Forgiveness. This can be an extremely difficult thing to do. When people wrong us we want the situation righted. We want justice for ourselves. We want them to get what is coming to them. Looking at someone who has done something terrible, saying we forgive them, and genuinely meaning it from the bottom of our hearts takes an incredible amount of love and compassion. However, it is not unheard of and indeed we hear it preached to us from multiple pulpits that we need to forgive others. But there is someone who we find it even harder to forgive who is never mentioned to us: Ourselves.
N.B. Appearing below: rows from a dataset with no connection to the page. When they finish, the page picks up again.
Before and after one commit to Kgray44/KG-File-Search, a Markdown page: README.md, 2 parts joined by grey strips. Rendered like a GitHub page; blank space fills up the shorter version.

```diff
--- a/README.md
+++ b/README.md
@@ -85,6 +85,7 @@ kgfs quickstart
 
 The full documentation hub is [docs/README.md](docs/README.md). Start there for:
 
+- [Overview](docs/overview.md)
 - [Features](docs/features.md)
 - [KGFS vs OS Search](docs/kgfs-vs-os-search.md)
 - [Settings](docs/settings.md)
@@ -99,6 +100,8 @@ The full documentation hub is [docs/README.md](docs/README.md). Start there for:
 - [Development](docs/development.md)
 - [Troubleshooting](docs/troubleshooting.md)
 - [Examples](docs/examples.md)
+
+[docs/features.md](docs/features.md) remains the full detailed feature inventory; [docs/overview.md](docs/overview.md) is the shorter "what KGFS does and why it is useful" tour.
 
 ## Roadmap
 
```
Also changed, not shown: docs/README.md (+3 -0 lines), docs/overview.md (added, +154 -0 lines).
We live in a culture that tells us everything is all about us. With that in mind you think it would always be easy to brush off our own mistakes and simply not care when we’ve done something wrong. Sometimes this is the case. Then there are those times that we know we’ve messed up. Royally messed up. Those times we hurt the ones we cared about most, those times we fell backwards and did the things we swore that we had given up and would never do again, those times we became exactly what we said we would never be. While we live in a culture that tells us everything is about us, it also tells us to set high standards and expectations for ourselves. When we listen to the world and set expectations of ourselves, even if they are commendable ones like being a perfect parent or succeeding at a job, forgiving ourselves when we fail to meet these expectations is downright close to impossible. We’ve set ourselves to live by the rules and standards of the world, and the nature of the world is to be unforgiving.
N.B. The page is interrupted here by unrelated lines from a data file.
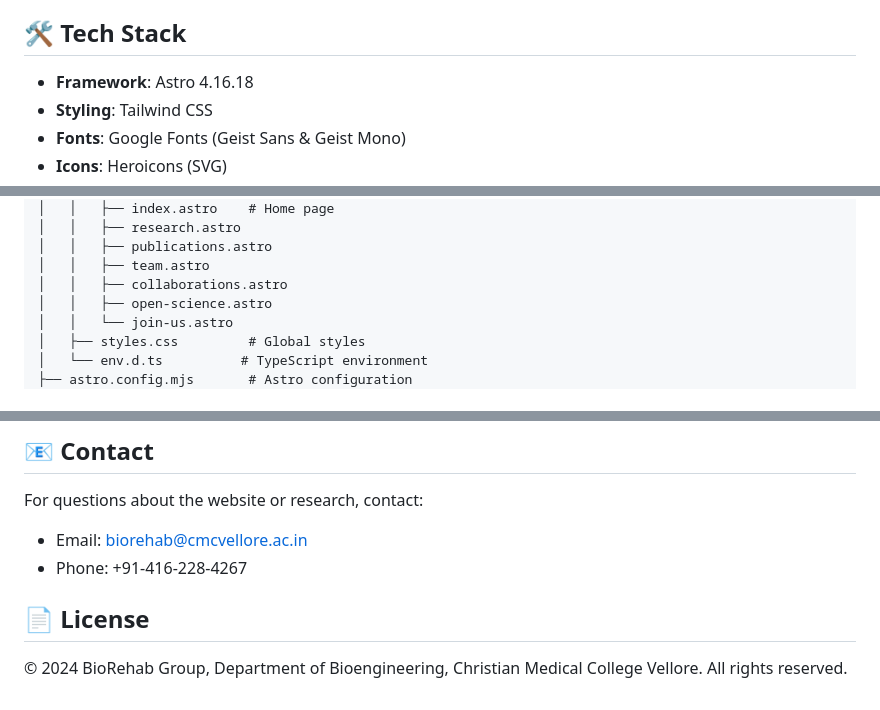
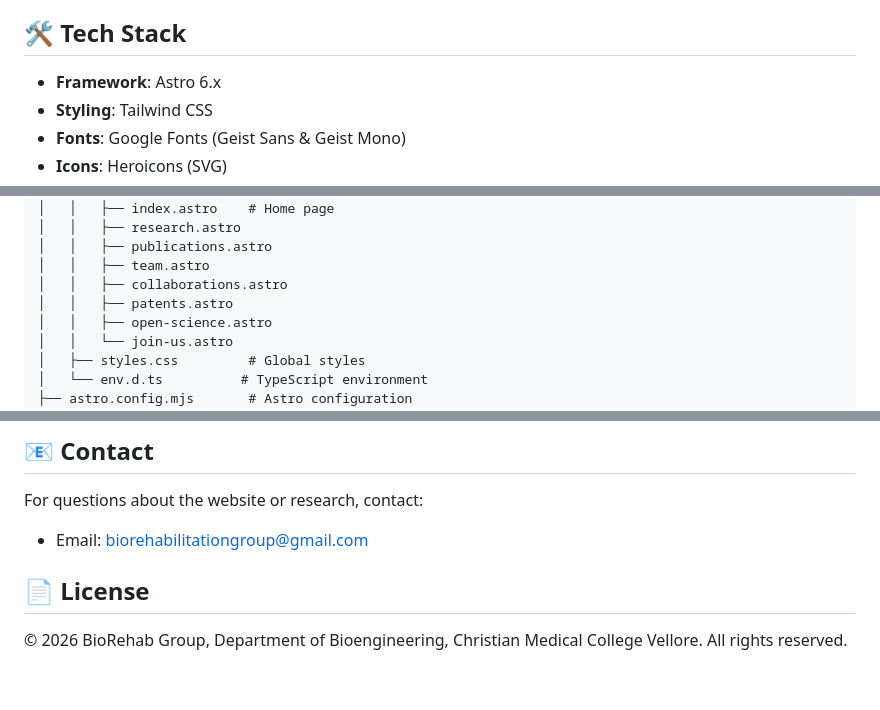
Before and after one commit to SujithChristopher/bioeng-website, a Markdown page: README.md, 3 parts joined by grey strips. Rendered like a GitHub page.

Commit message:
readme updates [no ci]

```diff
--- a/README.md
+++ b/README.md
@@ -17,7 +17,7 @@ This website is built using [Astro](https://astro.build), a modern static site g
 
 ## 🛠️ Tech Stack
 
-- **Framework**: Astro 4.16.18
+- **Framework**: Astro 6.x
 - **Styling**: Tailwind CSS
 - **Fonts**: Google Fonts (Geist Sans & Geist Mono)
 - **Icons**: Heroicons (SVG)
@@ -63,6 +63,7 @@ All commands are run from the root of the project, from a terminal:
 │   │   ├── publications.astro
 │   │   ├── team.astro
 │   │   ├── collaborations.astro
+│   │   ├── patents.astro
 │   │   ├── open-science.astro
 │   │   └── join-us.astro
 │   ├── styles.css         # Global styles
@@ -97,9 +98,8 @@ The website is built as a static site and can be deployed to any static hosting
 ## 📧 Contact
 
 For questions about the website or research, contact:
-- Email: biorehab@cmcvellore.ac.in
-- Phone: +91-416-228-4267
+- Email: biorehabilitationgroup@gmail.com
 
 ## 📄 License
 
-© 2024 BioRehab Group, Department of Bioengineering, Christian Medical College Vellore. All rights reserved.
+© 2026 BioRehab Group, Department of Bioengineering, Christian Medical College Vellore. All rights reserved.
```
Ultimately, the reason why it can be so much harder to forgive ourselves than someone else is because we know ourselves better than any other human being does. I can personally say that there are things about me that only I know. In fact, even with the things I’ve confessed to the ones I’m close to only I know all of the details. The fact is, to the people around us we can seem like pretty nice people, but then, they can’t see the inner demons that we struggle with. We fail to realize that the existence of faults and failed expectations does not prevent us from still being good people. We carry around these burdens, even if others have forgiven us, because we fail to forgive ourselves. We look at what we have done and say, “I don’t deserve grace.”
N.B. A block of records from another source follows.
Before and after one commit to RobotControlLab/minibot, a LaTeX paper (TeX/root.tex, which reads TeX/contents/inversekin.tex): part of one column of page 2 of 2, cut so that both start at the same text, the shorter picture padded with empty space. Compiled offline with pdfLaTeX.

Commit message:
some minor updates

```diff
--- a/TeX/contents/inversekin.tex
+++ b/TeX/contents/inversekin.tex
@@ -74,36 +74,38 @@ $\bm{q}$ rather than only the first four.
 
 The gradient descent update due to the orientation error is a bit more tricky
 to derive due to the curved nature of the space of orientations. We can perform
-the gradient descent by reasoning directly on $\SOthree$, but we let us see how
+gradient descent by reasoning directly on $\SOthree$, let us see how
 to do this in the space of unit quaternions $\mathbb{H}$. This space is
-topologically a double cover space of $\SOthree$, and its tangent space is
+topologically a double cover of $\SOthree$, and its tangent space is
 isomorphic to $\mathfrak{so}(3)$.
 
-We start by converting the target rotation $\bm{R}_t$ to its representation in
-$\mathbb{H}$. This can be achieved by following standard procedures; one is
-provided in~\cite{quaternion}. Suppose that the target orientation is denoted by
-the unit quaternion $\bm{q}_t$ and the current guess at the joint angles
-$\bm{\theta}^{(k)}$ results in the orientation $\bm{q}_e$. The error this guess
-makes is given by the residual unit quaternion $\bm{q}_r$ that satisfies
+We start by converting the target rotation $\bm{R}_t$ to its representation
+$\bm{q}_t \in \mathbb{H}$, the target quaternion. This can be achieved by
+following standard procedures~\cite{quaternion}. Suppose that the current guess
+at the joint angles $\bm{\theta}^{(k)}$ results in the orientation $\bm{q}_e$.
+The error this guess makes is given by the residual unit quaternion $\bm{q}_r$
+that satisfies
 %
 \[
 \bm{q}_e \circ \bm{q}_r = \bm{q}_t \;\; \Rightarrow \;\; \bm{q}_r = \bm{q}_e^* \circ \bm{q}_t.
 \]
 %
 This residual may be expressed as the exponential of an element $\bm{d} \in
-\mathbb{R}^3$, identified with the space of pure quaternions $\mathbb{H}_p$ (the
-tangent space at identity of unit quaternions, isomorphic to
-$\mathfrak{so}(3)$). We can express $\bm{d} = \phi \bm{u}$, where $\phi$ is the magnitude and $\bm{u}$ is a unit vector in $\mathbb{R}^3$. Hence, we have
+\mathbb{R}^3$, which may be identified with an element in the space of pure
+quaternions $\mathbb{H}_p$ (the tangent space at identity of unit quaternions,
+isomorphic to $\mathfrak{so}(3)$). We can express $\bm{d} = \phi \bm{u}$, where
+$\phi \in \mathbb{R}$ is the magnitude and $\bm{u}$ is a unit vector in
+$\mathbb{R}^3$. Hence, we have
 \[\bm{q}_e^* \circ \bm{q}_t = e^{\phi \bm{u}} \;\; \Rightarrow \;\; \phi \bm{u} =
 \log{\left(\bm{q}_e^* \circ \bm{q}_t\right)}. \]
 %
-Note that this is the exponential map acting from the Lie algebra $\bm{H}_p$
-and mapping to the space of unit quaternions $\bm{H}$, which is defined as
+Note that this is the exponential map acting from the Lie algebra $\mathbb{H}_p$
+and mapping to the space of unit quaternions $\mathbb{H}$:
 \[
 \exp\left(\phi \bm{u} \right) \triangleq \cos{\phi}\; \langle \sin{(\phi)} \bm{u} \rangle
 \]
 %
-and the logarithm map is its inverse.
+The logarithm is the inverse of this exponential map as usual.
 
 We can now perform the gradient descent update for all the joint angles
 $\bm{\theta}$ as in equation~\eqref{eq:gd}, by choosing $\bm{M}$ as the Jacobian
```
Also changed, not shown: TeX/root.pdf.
I’ve got great news for you: You’re right, you don’t.
“Whoa there, Wesley, how is confirming that I am so terrible that I don’t deserve grace a good thing?” Let’s face it, if deserving grace were criteria for receiving it, you and I and everyone else in the world would be in a whole lot of trouble. That’s the whole point. We beat ourselves up for not deserving something that by very definition is undeserved! We all know Romans 3:23, “The wages of sin is death.” Wages are something that are earned and are deserved. Paul does not write that the wages of sin are grace and forgiveness. Why is it then that we have a problem with not deserving grace? Nobody does!
Still though, even when we realize that it’s okay to not deserve grace we still have trouble accepting it. Allow me to go back to something I said earlier: the reason why it can be so much harder to forgive ourselves than someone else is because we know ourselves better than any other human being does. I’ve got more news for you. While it is true that we know ourselves better than any other human being does, God is not a human being. He sees us as better than even we can see ourselves. Yes, He sees the faults and the mess-ups and the failed expectations and the hurt that we’ve caused. Yet He offers grace regardless. He knows we don’t deserve it, and He certainly understands everything we’ve done wrong better than we do. If the Supreme Creator of the Universe is okay with offering us forgiveness we have no reason to not accept it and forgive ourselves in the process. We are not perfect by any means, but we are not defined by our imperfections.
There’s a great line in MercyMe’s song “Greater” that I really like: “There’ll be days I lose the battle, Grace says that it doesn’t matter cause the cross already won the war.” Don’t forget that despite our failures and shortcomings that we beat ourselves up over all the time, the victory is already won. Remember this week that God has offered grace for you and me and we can both take it to give to ourselves.
Co-Host of The Morning Thing